Sunday, August 1, 2021

Play

Educators' unions call for efforts to ensure in-person learning keeps students, teachers, families, and staff safe; and an update on hate crimes by state.

Play

Congress passes Capitol security funding; House Freedom Caucus members want Cheney, Kinzinger out of GOP conference; Schumer closes a deal to advance $3.5 trillion reconciliation package; and a new report says investor-owned utilities try to block rooftop solar.

Court Slashes Fine for WA Farm Where Worker Died

Play

Wednesday, June 20, 2018   

BELLINGHAM, Wash. – Farm-labor advocacy groups are furious after a District Court judge in Bellingham slashed the fine to $36,500 on Tuesday for a blueberry farm accused of unsafe working conditions, after a worker there collapsed and died last August.

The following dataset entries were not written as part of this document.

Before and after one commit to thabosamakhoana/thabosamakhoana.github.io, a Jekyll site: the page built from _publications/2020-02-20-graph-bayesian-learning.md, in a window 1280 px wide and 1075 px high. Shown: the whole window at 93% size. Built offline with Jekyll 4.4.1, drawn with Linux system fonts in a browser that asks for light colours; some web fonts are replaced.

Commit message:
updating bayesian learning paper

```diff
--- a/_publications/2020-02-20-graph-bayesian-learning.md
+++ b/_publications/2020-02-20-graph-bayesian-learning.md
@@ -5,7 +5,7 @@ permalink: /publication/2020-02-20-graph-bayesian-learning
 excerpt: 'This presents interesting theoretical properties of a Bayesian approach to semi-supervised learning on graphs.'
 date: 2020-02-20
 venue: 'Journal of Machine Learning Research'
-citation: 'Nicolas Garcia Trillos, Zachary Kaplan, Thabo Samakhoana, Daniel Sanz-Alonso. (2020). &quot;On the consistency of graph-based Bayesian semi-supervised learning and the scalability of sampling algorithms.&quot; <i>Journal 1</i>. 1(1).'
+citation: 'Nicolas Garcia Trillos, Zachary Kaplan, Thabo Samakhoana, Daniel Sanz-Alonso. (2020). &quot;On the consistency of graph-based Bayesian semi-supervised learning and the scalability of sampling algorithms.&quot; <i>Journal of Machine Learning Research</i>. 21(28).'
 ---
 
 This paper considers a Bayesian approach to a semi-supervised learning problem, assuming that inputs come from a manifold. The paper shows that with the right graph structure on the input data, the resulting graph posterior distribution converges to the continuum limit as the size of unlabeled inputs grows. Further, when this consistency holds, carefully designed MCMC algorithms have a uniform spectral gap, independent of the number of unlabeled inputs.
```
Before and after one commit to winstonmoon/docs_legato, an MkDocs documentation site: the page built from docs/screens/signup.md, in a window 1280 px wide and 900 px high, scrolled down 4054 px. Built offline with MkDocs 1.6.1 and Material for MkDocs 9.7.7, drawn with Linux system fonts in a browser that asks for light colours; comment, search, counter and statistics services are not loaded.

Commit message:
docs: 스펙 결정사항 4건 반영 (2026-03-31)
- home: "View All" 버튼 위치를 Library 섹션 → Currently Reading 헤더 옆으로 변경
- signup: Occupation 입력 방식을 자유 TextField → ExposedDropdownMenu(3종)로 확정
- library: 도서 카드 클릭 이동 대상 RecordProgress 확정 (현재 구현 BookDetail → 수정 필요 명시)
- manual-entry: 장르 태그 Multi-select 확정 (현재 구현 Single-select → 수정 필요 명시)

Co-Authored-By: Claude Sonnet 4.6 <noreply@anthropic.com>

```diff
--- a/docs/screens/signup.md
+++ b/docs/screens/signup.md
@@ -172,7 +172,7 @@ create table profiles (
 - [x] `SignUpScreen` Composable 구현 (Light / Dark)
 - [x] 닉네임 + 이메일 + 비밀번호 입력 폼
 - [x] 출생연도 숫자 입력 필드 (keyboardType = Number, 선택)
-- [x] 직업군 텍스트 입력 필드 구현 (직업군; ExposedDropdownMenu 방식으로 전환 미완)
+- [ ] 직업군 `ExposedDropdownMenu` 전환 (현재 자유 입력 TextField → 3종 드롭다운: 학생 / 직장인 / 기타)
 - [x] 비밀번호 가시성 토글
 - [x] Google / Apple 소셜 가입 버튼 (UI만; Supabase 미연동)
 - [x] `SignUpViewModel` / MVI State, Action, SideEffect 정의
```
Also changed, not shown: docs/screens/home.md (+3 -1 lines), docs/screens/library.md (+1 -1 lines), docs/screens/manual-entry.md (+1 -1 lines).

The Washington State Department of Labor and Industries previously found Sarbanand Farms not liable for the death of Honesto Silva Ibarra, a 28-year-old father of two, but it found the company failed to offer enough rest and dinner breaks.

Rosalinda Guillen, executive director of the nonprofit Community2Community Development, said the farm had people working 12- to 14-hour days, despite thick smoke from a nearby wildfire. She charged that managers ignored Ibarra's request for medical help until it was too late.

"He did have diabetes, but his death was caused by overwork, by not enough food, but also extreme dehydration and overwork outside in the fields, during a time when that smoke was covering all of Whatcom County," said Guillen.

The state originally considered a fine of $145,000, but settled on $73,000. Then the district court cut it in half. However, state law allows the district court to charge an assessment, which could bring the final number up to almost $75,000. The company did not accept responsibility for Ibarra's death and argued the fine should be lowered because managers kept good records and cooperated with investigators.

Ibarra was hired in Mexico to come to Washington on an H2A visa held by the company, not the worker. Guillen said that means workers can't flee to another job if working conditions are unsafe.

"For us it's immoral, the fact that the life of a farm worker has been negotiated down to $35,000. And the reason they bring in these H2-A workers is because they are exploitable," she said. "It's like slavery. It's like the value of a worker is actually being calculated. It's disgusting."

She said she's convinced that farm work should be done by union workers with proper breaks, salaries and benefits, and said her group will continue to protest working conditions on farms in Whatcom County.


get more stories like this via email

In addition to roof repairs and other home improvements to lower utility bills, a Michigan League for Public Policy report recommends expanding utility-shutoff protections to include households with young children. (Adobe Stock)

Environment

LANSING, Mich. - High utility costs are a major burden for Michigan's low-income residents, and a new study says they have an impact on their health…


Environment

TALLAHASSEE, Fla. - A new report shows an effort by investor-owned utilities in the Sunshine State to block the growth of rooftop solar. The …

Health and Wellness

By Troy Pierson / Broadcast version by Mary Schuermann reporting for the Kent State-Ohio News Connection Collaboration. As marijuana becomes more …


Across the United States, 46 states have laws allowing for harsher punishment for crimes based on bias. (Ludk/Adobe Stock)

Social Issues

SALT LAKE CITY - With rising numbers of people targeted in hate crimes and related violence, a new report analyzes the hate-crime laws in each state…

Social Issues

BOSTON - Educators' unions are calling on the state to support their efforts to ensure in-person learning in the fall keeps students, teachers…

According to AARP Connecticut, 47% of family caregivers have had at least one financial setback, such as having less money for retirement or savings, or cutting back on their own healthcare spending. (Adobe Stock)

Social Issues

HARTFORD, Conn. - In Connecticut, more than 460,000 people care for close friends or family members who can't manage on their own - and their …

Social Issues

ALBUQUERQUE, N.M. - Millions of Americans soon could find eviction notices on their front doors, but New Mexico renters will not be among them - as …

Health and Wellness

CONCORD, N.H. - New Hampshire advocates for affordable healthcare access want Congress to lower prescription costs by allowing Medicare to negotiate …

 

Phone: 303.448.9105 Toll Free: 888.891.9416 Fax: 208.247.1830 Your trusted member and audience-supported news source since 1996 Copyright 2021